So both parties started negotiating for some kind of trigger, as they called it -- an undesirable, automatic action that would slash deficits if Democrats and Republicans could not. Mr. Obama and congressional Democrats wanted a trigger mandating automatic spending cuts and tax increases; Republicans insisted on spending cuts only.
Democrats conceded, and that is when Mr. Lew -- along with Gene Sperling, director of Mr. Obama's National Economic Council -- proposed the Gramm-Rudman sequestration. Given that law's Republican parentage, the Obama advisers figured this kind of trigger would appeal to Republicans, and it did.
Speaker John Boehner and three-quarters of House Republicans voted for the bipartisan agreement. To use Mr. Hoeven's word, both parties "promoted" their compromise, including sequestration. Mr. Boehner said he had gotten "98 percent" of what he wanted.
Their bipartisan thinking was this: With indiscriminate automatic cuts taken equally from domestic spending and from Pentagon accounts, Republicans would so badly want to avoid cutting military spending that they would accept some tax increases. And Democrats would be so eager to avoid cuts in domestic programs that they would drop their opposition to reductions in future entitlement benefits for Medicare, Medicaid and Social Security.
It has not worked out that way.
The blame game started during the 2012 election. Republicans, including their presidential nominee, Mitt Romney, blamed Mr. Obama for the looming military cuts. And while Mr. Obama generally said sequestration was something both parties should work to avoid, in an October debate with Mr. Romney he seemed to disavow the idea altogether.
"The sequester is not something that I've proposed," he said. "It is something that Congress has proposed.
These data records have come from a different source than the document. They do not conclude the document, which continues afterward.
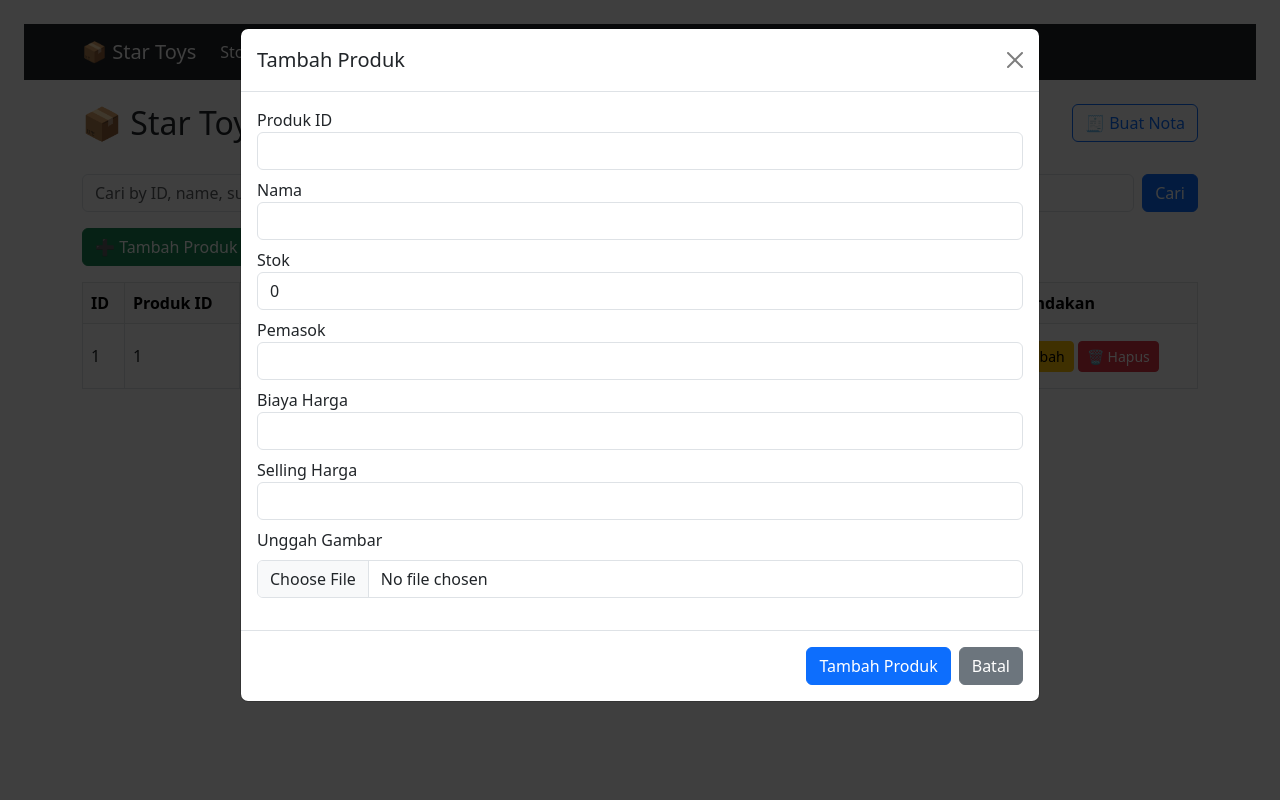
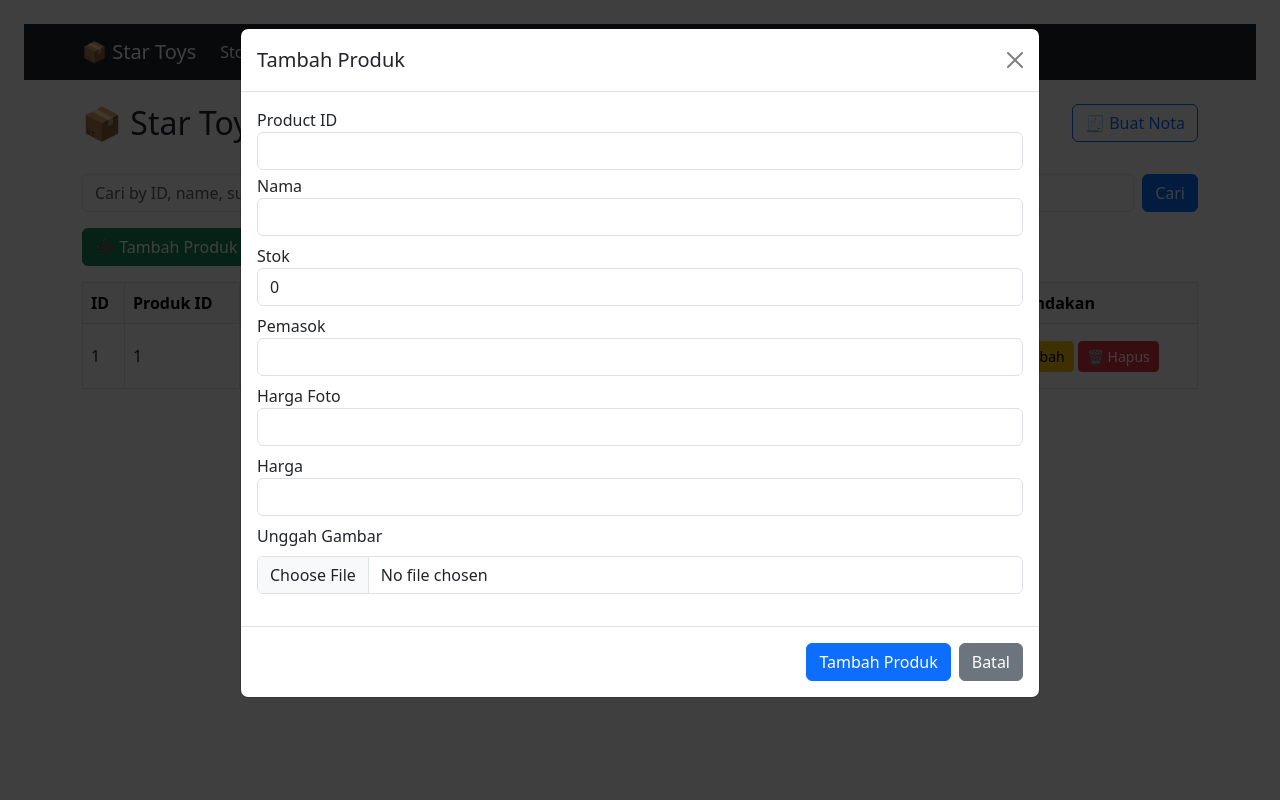
Before and after one commit to kevinherman1104/inventory_starToys, a Flask app: page / in a window 1280 px wide, after a click on "➕ Tambah Produk". Run offline with Flask 3, Linux system fonts and the light colour scheme; tables that the repository leaves empty or names only in its code hold one stand-in row (Sample ...); data that the repository does not hold is empty; some libraries are stand-ins or nearby versions.

Commit message:
add changes to index html especailly on dup id

```diff
--- a/app.py
+++ b/app.py
@@ -531,6 +531,20 @@ def format_rupiah(amount):
 
 app.jinja_env.filters["rupiah"] = format_rupiah
 
+@app.route("/check_product_id/<product_id>")
+def check_product_id(product_id):
+    """Check if product_id already exists in inventory."""
+    conn = get_connection()
+    cursor = conn.cursor(dictionary=True)
+    cursor.execute("SELECT id, product_id, name FROM inventory WHERE product_id = %s", (product_id,))
+    existing = cursor.fetchone()
+    conn.close()
+
+    if existing:
+        return jsonify({"exists": True, "name": existing["name"], "id": existing["id"]})
+    else:
+        return jsonify({"exists": False})
+
 
 if __name__ == "__main__":
     if not os.path.exists(UPLOAD_FOLDER):
--- a/templates/index.html
+++ b/templates/index.html
@@ -83,8 +83,8 @@
                   data-name="{{ row.name }}"
                   data-stock="{{ row.stock }}"
                   data-supplier="{{ row.supplier }}"
-                  data-cost="{{ row.cost_price | rupiah}}"
-                  data-price="{{ row.selling_price | rupiah}}"
+                  data-cost="{{ row.cost_price}}"
+                  data-price="{{ row.selling_price}}"
                   data-image="{{ row.image_url }}"
                   data-bs-toggle="modal" data-bs-target="#editModal">
             Ubah
@@ -145,8 +145,9 @@
           </div>
 
           <div class="modal-body">
-            <label>Produk ID</label>
-            <input type="text" name="product_id" class="form-control mb-2" required>
+            <label>Product ID</label>
+            <input type="text" name="product_id" id="add_product_id" class="form-control mb-1" required>
+            <small id="add_product_error" class="text-danger" style="display:none;">Product ID sudah terdaftar.</small>
 
             <label>Nama</label>
             <input type="text" name="name" class="form-control mb-2" required>
@@ -157,11 +158,11 @@
             <label>Pemasok</label>
             <input type="text" name="supplier" class="form-control mb-2">
 
-            <label>Biaya Harga</label>
-            <input type="number" step="0.01" name="cost_price" class="form-control mb-2">
+            <label>Harga Foto</label>
+            <input type="text" name="cost_price" id="add_cost" class="form-control mb-2" oninput="formatRupiahInput(this)" required>
 
-            <label>Selling Harga</label>
-            <input type="number" step="0.01" name="selling_price" class="form-control mb-2">
+            <label>Harga </label>
+           <input type="text" name="selling_price" id="add_price" class="form-control mb-2" oninput="formatRupiahInput(this)" required>
 
             <!-- Upload new image -->
             <div class="mb-3">
@@ -196,9 +197,12 @@
         </div>
 
         <div class="modal-body py-2">
+
+          <!-- ✅ Fixed ID naming -->
           <div class="mb-2">
-              <label class="form-label">Produk ID</label>
-              <input type="text" class="form-control form-control-sm" id="edit_product_id" name="product_id" required>
+            <label>Product ID</label>
+            <input type="text" name="product_id" id="edit_product_id" class="form-control mb-1" required>
+            <small id="edit_product_error" class="text-danger" style="display:none;">Product ID sudah terdaftar.</small>
           </div>
 
           <div class="mb-2">
@@ -217,18 +221,21 @@
           </div>
 
           <div class="mb-2">
-              <label class="form-label">Biaya</label>
-              <input type="number" step="0.01" class="form-control form-control-sm" id="edit_cost" name="cost_price" required>
+            <label class="form-label">Harga Foto</label>
+            <input type="text" name="cost_price" id="edit_cost" class="form-control form-control-sm"
+                   oninput="formatRupiahInput(this)" required>
           </div>
 
           <div class="mb-2">
-              <label class="form-label">Harga</label>
-              <input type="number" step="0.01" class="form-control form-control-sm" id="edit_price" name="selling_price" required>
+            <label class="form-label">Harga Jual</label>
+            <input type="text" name="selling_price" id="edit_price" class="form-control form-control-sm"
+                   oninput="formatRupiahInput(this)" required>
           </div>
 
           <div class="mt-3">
             <label class="form-label">Gambar Saat Ini</label><br>
-              <img id="edit_current_image" src="" alt="Tidak Ada Gambar" class="img-thumbnail mb-2" style="max-width:120px;">
+            <img id="edit_current_image" src="" alt="Tidak Ada Gambar"
+                 class="img-thumbnail mb-2" style="max-width:120px;">
             <input type="hidden" id="existing_image" name="existing_image">
           </div>
 
@@ -384,6 +392,96 @@ document.addEventListener('DOMContentLoaded', () => {
   }
 });
 
+// --------------------------
+// 🔹 Format Rupiah in Inputs
+// --------------------------
+function formatRupiahInput(input) {
+  let value = input.value.replace(/[^\d]/g, ""); // remove non-numeric
+  if (!value) {
+    input.value = "";
+    return;
+  }
+  const formatted = new Intl.NumberFormat("id-ID").format(value);
+  input.value = "Rp " + formatted;
+}
+
+// ======================================================
+// 🔹 Utility: Clean Rupiah Inputs Before Submit
+// ======================================================
+function cleanRupiahInputs(form) {
+  form.querySelectorAll("input[name='cost_price'], input[name='selling_price']").forEach(input => {
+    input.value = input.value.replace(/[^\d]/g, "") || "0"; // only digits before sending to backend
+  });
+}
+
+// ======================================================
+// 🔹 Async: Check if Product ID already exists in DB
+// ======================================================
+async function checkDuplicateProductId(productId, currentId = null) {
+  if (!productId) return false;
+
+  try {
+    const res = await fetch(`/check_product_id/${encodeURIComponent(productId)}`);
+    const data = await res.json();
+
+    // ✅ If exists and not the same product being edited → duplicate
+    if (data.exists && (!currentId || data.id != currentId)) {
+      return true; // duplicate found
+    }
+  } catch (err) {
+    console.error("❌ Error checking Product ID:", err);
+  }
+  return false;
+}
+
+// ======================================================
+// 🔹 Handle Add Product Submit
+// ======================================================
+document.getElementById("addForm")?.addEventListener("submit", async function (e) {
+  e.preventDefault();
+
+  const productInput = document.getElementById("add_product_id");
+  const productId = productInput.value.trim();
+
+  // Validate duplicate Product ID
+  const isDuplicate = await checkDuplicateProductId(productId);
+  if (isDuplicate) {
+    alert(`⚠️ Product ID "${productId}" sudah terdaftar. Silakan gunakan ID lain.`);
+    productInput.focus();
+    return;
+  }
+
+  // Clean Rupiah formatting before submit
+  cleanRupiahInputs(this);
+
+  // Submit if valid
+  this.submit();
+});
+
+// ======================================================
+// 🔹 Handle Edit Product Submit
+// ======================================================
+document.getElementById("editForm")?.addEventListener("submit", async function (e) {
+  e.preventDefault();
+
+  const productInput = document.getElementById("edit_product_id");
+  const productId = productInput.value.trim();
+  const currentId = document.getElementById("edit_id").value; // to allow editing same product
+
+  // Validate duplicate Product ID
+  const isDuplicate = await checkDuplicateProductId(productId, currentId);
+  if (isDuplicate) {
+    alert(`⚠️ Product ID "${productId}" sudah terdaftar. Silakan gunakan ID lain.`);
+    productInput.focus();
+    return;
+  }
+
+  // Clean Rupiah formatting before submit
+  cleanRupiahInputs(this);
+
+  // Submit if valid
+  this.submit();
+});
 
   </script>
 
```
Also changed, not shown: other parts of templates/index.html (+3 -2 lines), static/uploads/Screenshot_33.png (added). Lines whose indentation alone changed are shown as unchanged.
It will not happen."
At that time, Republicans and Democrats generally assumed that sequestration would not happen because they would reach a compromise.
As this weekend arrived, Republicans were circulating a column by Mr. Woodward, published online by The Washington Post on Friday, in which he wrote that Mr. Obama was "moving the goal posts" from what he had agreed to in the summer of 2011 by insisting that a sequestration substitute have tax increases as well as entitlement-spending reductions.
"What goal posts is Woodward referring to?" Jay Carney, the White House press secretary, wrote on Twitter late Friday. The White House, he added, "always wanted more revenue to avoid sequestration, not just cuts." Mr. Obama vowed from the day he announced the agreement 19 months ago that he would insist on "a balanced approach" that cut entitlement spending and raised revenues by overhauling tax breaks. "Everything will be on the table," he said.
The 2011 agreement left unspecified how to achieve the additional $1.2 trillion in deficit reduction over 10 years. That fall, the so-called supercommittee, established to negotiate the savings, considered revenue increases totaling $300 billion in a Republican plan, $800 billion in Democrats' offer. With the supercommittee's failure, Mr. Obama and Congress had a year to seek the elusive "grand bargain." In late December they gave themselves another two months, but no negotiations ensued.